**Task statement:**
Set down each line of the data below exactly as it stands, dropping the pictures.

(Version comparison data)
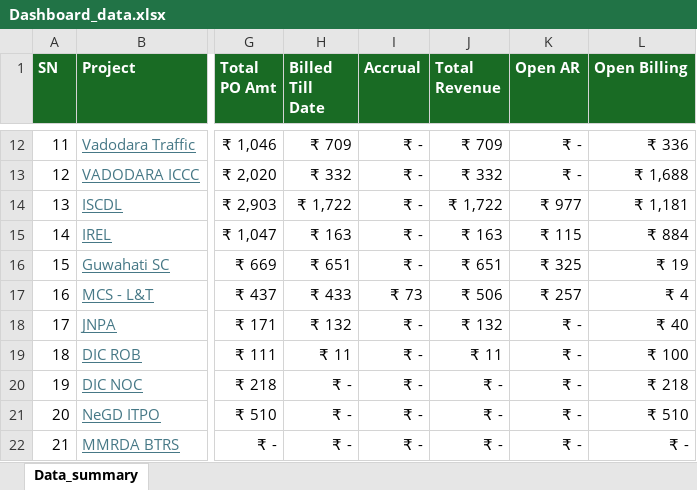
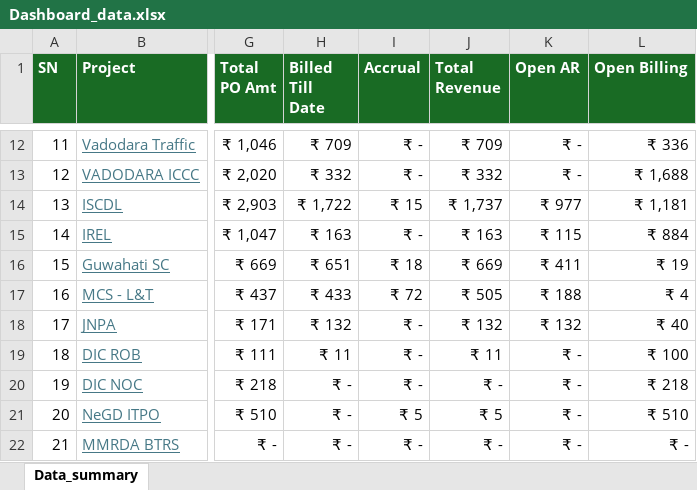
Before and after one commit to avdhootr3/bsdprojects, an Excel workbook: data/Dashboard_data.xlsx, sheet Data_summary, drawn as a sheet; only a part is shown, gaps mark what is left out; values as stored, in another font and other column widths than the file's, no borders; conditional formats not drawn; the diff covers the shown part only; the diff names each change by its address in the sheet, - before the commit and + after, or states it on an @@ line.

Commit message:
Auto update Dashboard_data.xlsx

```diff
--- a/data/Dashboard_data.xlsx (sheet Data_summary)
+++ b/data/Dashboard_data.xlsx (sheet Data_summary)
-I14 (Accrual): ₹ -
+I14 (Accrual): ₹ 15
-J14 (Total Revenue): ₹ 1,722
+J14 (Total Revenue): ₹ 1,737
-I16 (Accrual): ₹ -
+I16 (Accrual): ₹ 18
-J16 (Total Revenue): ₹ 651
+J16 (Total Revenue): ₹ 669
-K16 (Open AR): ₹ 325
+K16 (Open AR): ₹ 411
-I17 (Accrual): ₹ 73
+I17 (Accrual): ₹ 72
-J17 (Total Revenue): ₹ 506
+J17 (Total Revenue): ₹ 505
-K17 (Open AR): ₹ 257
+K17 (Open AR): ₹ 188
-K18 (Open AR): ₹ -
+K18 (Open AR): ₹ 132
-I21 (Accrual): ₹ -
+I21 (Accrual): ₹ 5
-J21 (Total Revenue): ₹ -
+J21 (Total Revenue): ₹ 5
```
Also changed, not shown: 31 edited cells elsewhere in this sheet.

**Response area:**
Before and after one commit to avdhootr3/bsdprojects, an Excel workbook: data/Dashboard_data.xlsx, sheet Data_summary, drawn as a sheet; only a part is shown, gaps mark what is left out; values as stored, in another font and other column widths than the file's, no borders; conditional formats not drawn; the diff covers the shown part only; the diff names each change by its address in the sheet, - before the commit and + after, or states it on an @@ line.

Commit message:
Auto update Dashboard_data.xlsx

```diff
--- a/data/Dashboard_data.xlsx (sheet Data_summary)
+++ b/data/Dashboard_data.xlsx (sheet Data_summary)
-I14 (Accrual): ₹ -
+I14 (Accrual): ₹ 15
-J14 (Total Revenue): ₹ 1,722
+J14 (Total Revenue): ₹ 1,737
-I16 (Accrual): ₹ -
+I16 (Accrual): ₹ 18
-J16 (Total Revenue): ₹ 651
+J16 (Total Revenue): ₹ 669
-K16 (Open AR): ₹ 325
+K16 (Open AR): ₹ 411
-I17 (Accrual): ₹ 73
+I17 (Accrual): ₹ 72
-J17 (Total Revenue): ₹ 506
+J17 (Total Revenue): ₹ 505
-K17 (Open AR): ₹ 257
+K17 (Open AR): ₹ 188
-K18 (Open AR): ₹ -
+K18 (Open AR): ₹ 132
-I21 (Accrual): ₹ -
+I21 (Accrual): ₹ 5
-J21 (Total Revenue): ₹ -
+J21 (Total Revenue): ₹ 5
```
Also changed, not shown: 31 edited cells elsewhere in this sheet.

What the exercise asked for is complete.